[Opening DATA section]

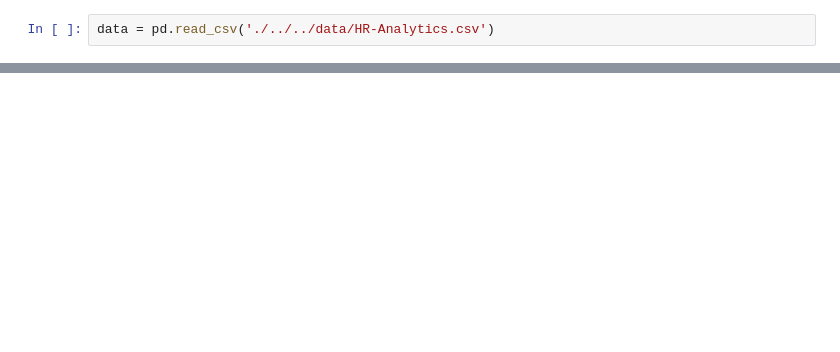
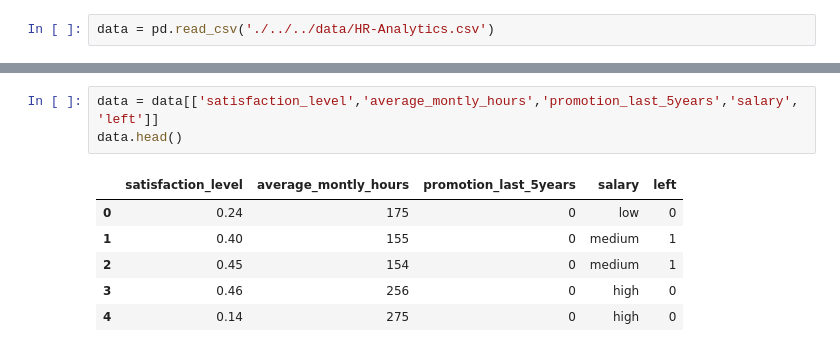
Before and after one commit to arunism/The-Data-Science-Learning-Hub, a Jupyter notebook: 04-Machine-Learning/01-Supervised-Learning/08-Classification-Project.ipynb, the cells around one changed output, grey strips where cells are left out. Drawn from its saved outputs; the diff is of its cells as text; blank space fills up the shorter version.

```diff
--- a/04-Machine-Learning/01-Supervised-Learning/08-Classification-Project.ipynb
+++ b/04-Machine-Learning/01-Supervised-Learning/08-Classification-Project.ipynb
@@ -60,0 +188,10 @@ sns.pairplot(data, hue='left')
+# %%
+data = data[['satisfaction_level','average_montly_hours','promotion_last_5years','salary', 'left']]
+data.head()
+# %% [output]
+|  | satisfaction_level | average_montly_hours | promotion_last_5years | salary | left |
+| 0 | 0.24 | 175 | 0 | low | 0 |
+| 1 | 0.40 | 155 | 0 | medium | 1 |
+| 2 | 0.45 | 154 | 0 | medium | 1 |
+| 3 | 0.46 | 256 | 0 | high | 0 |
+| 4 | 0.14 | 275 | 0 | high | 0 |
```
Also changed, not shown: parts of 54 cells of this notebook.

[Closing DATA section]

# PROBLEM
Each record above must be retyped exactly. Omit the pictures.

# RESPONSE TO THE TASK
Before and after one commit to arunism/The-Data-Science-Learning-Hub, a Jupyter notebook: 04-Machine-Learning/01-Supervised-Learning/08-Classification-Project.ipynb, the cells around one changed output, grey strips where cells are left out. Drawn from its saved outputs; the diff is of its cells as text; blank space fills up the shorter version.

```diff
--- a/04-Machine-Learning/01-Supervised-Learning/08-Classification-Project.ipynb
+++ b/04-Machine-Learning/01-Supervised-Learning/08-Classification-Project.ipynb
@@ -60,0 +188,10 @@ sns.pairplot(data, hue='left')
+# %%
+data = data[['satisfaction_level','average_montly_hours','promotion_last_5years','salary', 'left']]
+data.head()
+# %% [output]
+|  | satisfaction_level | average_montly_hours | promotion_last_5years | salary | left |
+| 0 | 0.24 | 175 | 0 | low | 0 |
+| 1 | 0.40 | 155 | 0 | medium | 1 |
+| 2 | 0.45 | 154 | 0 | medium | 1 |
+| 3 | 0.46 | 256 | 0 | high | 0 |
+| 4 | 0.14 | 275 | 0 | high | 0 |
```
Also changed, not shown: parts of 54 cells of this notebook.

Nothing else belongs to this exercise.